If there are two people working on the same program independently a version control system will merge their changes together automatically.

Suppose you're working on a major new version of your Activity when someone finds a really embarrassing bug in the version you just released. If you use Git you don't need to tell people to live with it until the next release, which could be months away. Instead you can create a branch of the previous version and work on it alongside the version you're enhancing. In effect Git treats the old version you're fixing and the version you're improving as two separate projects.

You can learn more about Git at the Git website:

When you're ready for a Git repository for your project you can set one up here:  I will have more to say about setting up and using a Git repository later in this book.

There is a Git repository containing all the code examples from this book.  Once you have Git installed you can copy the repository to your computer with this command:

git clone git://\

This command should be typed all on one line.  The backslash (\) character at the end of the first line is used in Linux to continue a long command to a second line.  It is used here to make the command fit on the page of the printed version of this book.  When you type in the command you can leave it out and type myo-sugar-activities-examples/mainline.git immediately following

This convention of splitting long commands over multiple lines will be used throughout this book.   In addition to that, the code in Git will generally have longer lines than you'll see in the code listings in the book.  For that reason I'd recommend that you not try to type in the code from these listings, but use the code in Git instead.


The GIMP is one of the most useful and badly named programs ever developed. You can think of it as a free version of Adobe Photoshop.
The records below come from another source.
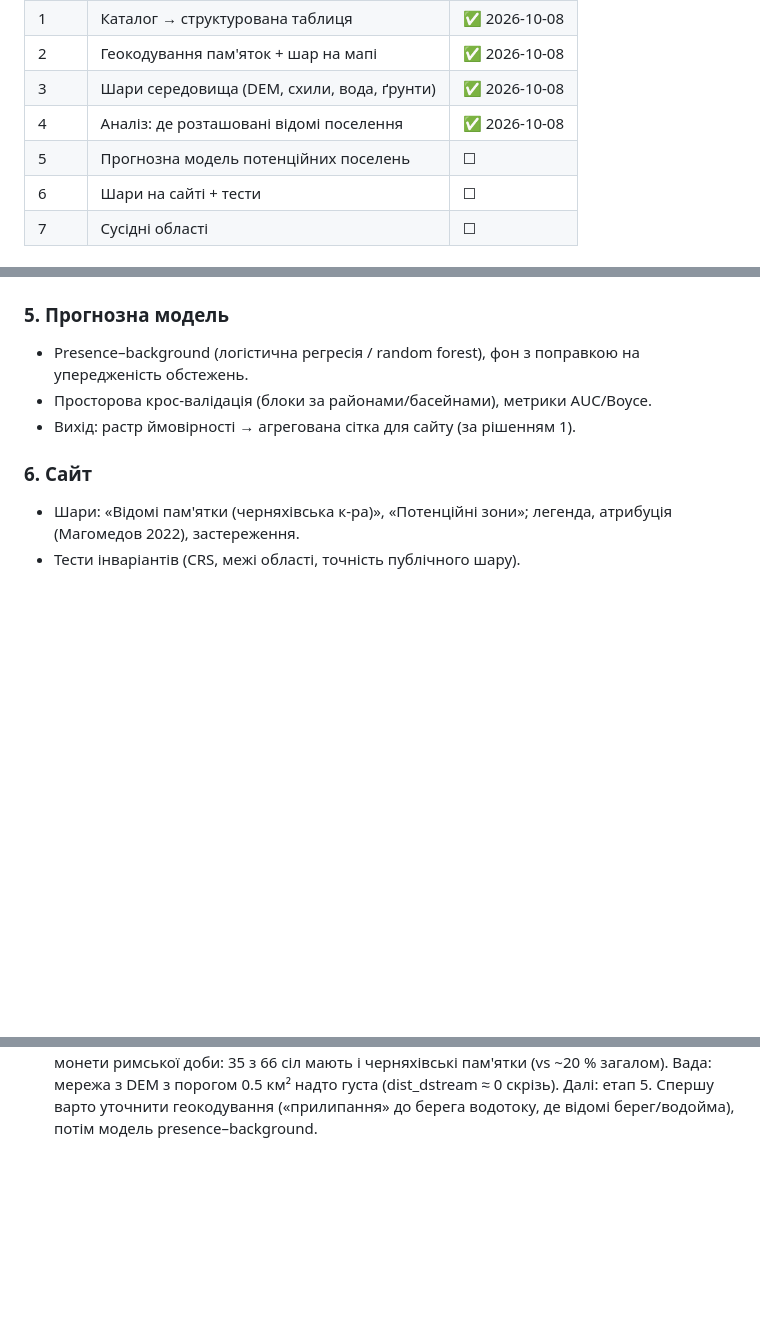
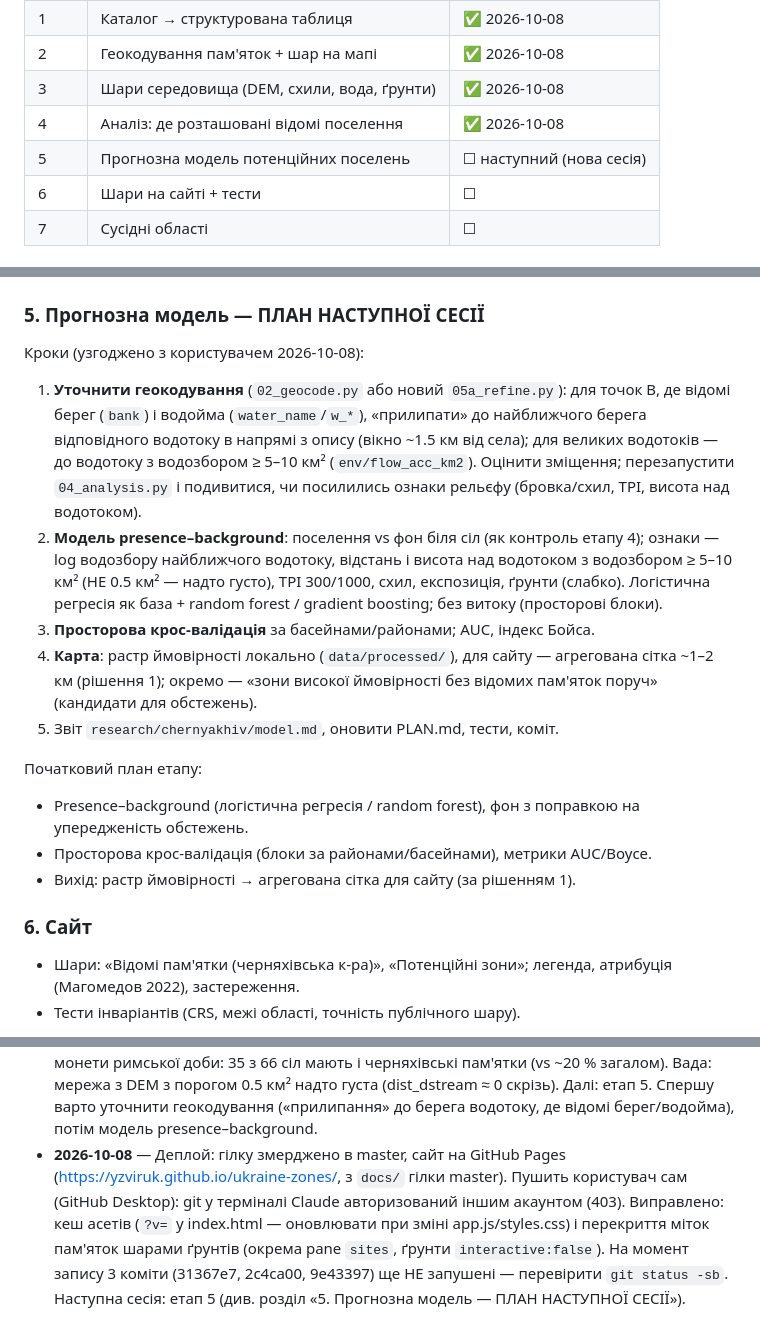
Before and after one commit to yzviruk/ukraine-zones, a Markdown page: research/chernyakhiv/PLAN.md, 3 parts joined by grey strips. Drawn GitHub-style; blank space fills up the shorter version.

Commit message:
Chernyakhiv: record deploy notes and stage 5 plan for next session
Co-Authored-By: Claude Opus 5.5 <noreply@anthropic.com>
Claude-Session: https://claude.ai/code/session_01NnXyTcH1AoAvMrUHUBYvAr

```diff
--- a/research/chernyakhiv/PLAN.md
+++ b/research/chernyakhiv/PLAN.md
@@ -17,7 +17,7 @@
 | 2 | Геокодування пам'яток + шар на мапі | ✅ 2026-10-08 |
 | 3 | Шари середовища (DEM, схили, вода, ґрунти) | ✅ 2026-10-08 |
 | 4 | Аналіз: де розташовані відомі поселення | ✅ 2026-10-08 |
-| 5 | Прогнозна модель потенційних поселень | ☐ |
+| 5 | Прогнозна модель потенційних поселень | ☐ наступний (нова сесія) |
 | 6 | Шари на сайті + тести | ☐ |
 | 7 | Сусідні області | ☐ |
 
@@ -130,7 +130,26 @@ dist_water, dist_river, hand (над найближчим водотоком OSM
   щільність по басейнах.
 - Звіт: `research/chernyakhiv/analysis.md` + графіки.
 
-### 5. Прогнозна модель
+### 5. Прогнозна модель — ПЛАН НАСТУПНОЇ СЕСІЇ
+Кроки (узгоджено з користувачем 2026-10-08):
+1. **Уточнити геокодування** (`02_geocode.py` або новий `05a_refine.py`): для точок B,
+   де відомі берег (`bank`) і водойма (`water_name`/`w_*`), «прилипати» до найближчого
+   берега відповідного водотоку в напрямі з опису (вікно ~1.5 км від села); для
+   великих водотоків — до водотоку з водозбором ≥ 5–10 км² (`env/flow_acc_km2`).
+   Оцінити зміщення; перезапустити `04_analysis.py` і подивитися, чи посилились
+   ознаки рельєфу (бровка/схил, TPI, висота над водотоком).
+2. **Модель presence–background**: поселення vs фон біля сіл (як контроль етапу 4);
+   ознаки — log водозбору найближчого водотоку, відстань і висота над водотоком
+   з водозбором ≥ 5–10 км² (НЕ 0.5 км² — надто густо), TPI 300/1000, схил,
+   експозиція, ґрунти (слабко). Логістична регресія як база + random forest /
+   gradient boosting; без витоку (просторові блоки).
+3. **Просторова крос-валідація** за басейнами/районами; AUC, індекс Бойса.
+4. **Карта**: растр ймовірності локально (`data/processed/`), для сайту —
+   агрегована сітка ~1–2 км (рішення 1); окремо — «зони високої ймовірності без
+   відомих пам'яток поруч» (кандидати для обстежень).
+5. Звіт `research/chernyakhiv/model.md`, оновити PLAN.md, тести, коміт.
+
+Початковий план етапу:
 - Presence–background (логістична регресія / random forest), фон з поправкою
   на упередженість обстежень.
 - Просторова крос-валідація (блоки за районами/басейнами), метрики AUC/Boyce.
@@ -179,3 +198,11 @@ dist_water, dist_river, hand (над найближчим водотоком OSM
   надто густа (dist_dstream ≈ 0 скрізь).
   Далі: етап 5. Спершу варто уточнити геокодування («прилипання» до берега
   водотоку, де відомі берег/водойма), потім модель presence–background.
+- **2026-10-08** — Деплой: гілку змерджено в master, сайт на GitHub Pages
+  (https://yzviruk.github.io/ukraine-zones/, з `docs/` гілки master). Пушить
+  користувач сам (GitHub Desktop): git у терміналі Claude авторизований іншим
+  акаунтом (403). Виправлено: кеш асетів (`?v=` у index.html — оновлювати при зміні
+  app.js/styles.css) і перекриття міток пам'яток шарами ґрунтів (окрема pane
+  `sites`, ґрунти `interactive:false`). На момент запису 3 коміти (31367e7,
+  2c4ca00, 9e43397) ще НЕ запушені — перевірити `git status -sb`.
+  Наступна сесія: етап 5 (див. розділ «5. Прогнозна модель — ПЛАН НАСТУПНОЇ СЕСІЇ»).
```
If you need to work with image files (other than SVG's) you need this program.

Using The GIMP to make a screen capture 

You may never need this program to develop the Activity itself, but when it's time to distribute the Activity you'll use it to create screen shots of your Activity in action. Nothing sells an Activity to a potential user like good screen shots.

Sugar Emulation

Most Linux distributions should have Sugar included. In Fedora you can run Sugar as an alternative desktop environment. When you log in to GDM Sugar appears as a desktop selection alongside GNOME, KDE, Window Maker, and any other window managers you have installed.

This is not the normal way to use Sugar for testing. The normal way uses a tool called Xephyr to run a Sugar environment in a window on your desktop. In effect, Xephyr runs an X session inside a window and Sugar runs in that. You can easily take screen shots of Sugar in action, stop and restart Sugar sessions without restarting the computer, and run multiple copies of Sugar to test collaboration.

sugar-emulator in action 

I'll have more to say about this when it's time to test your first Activity.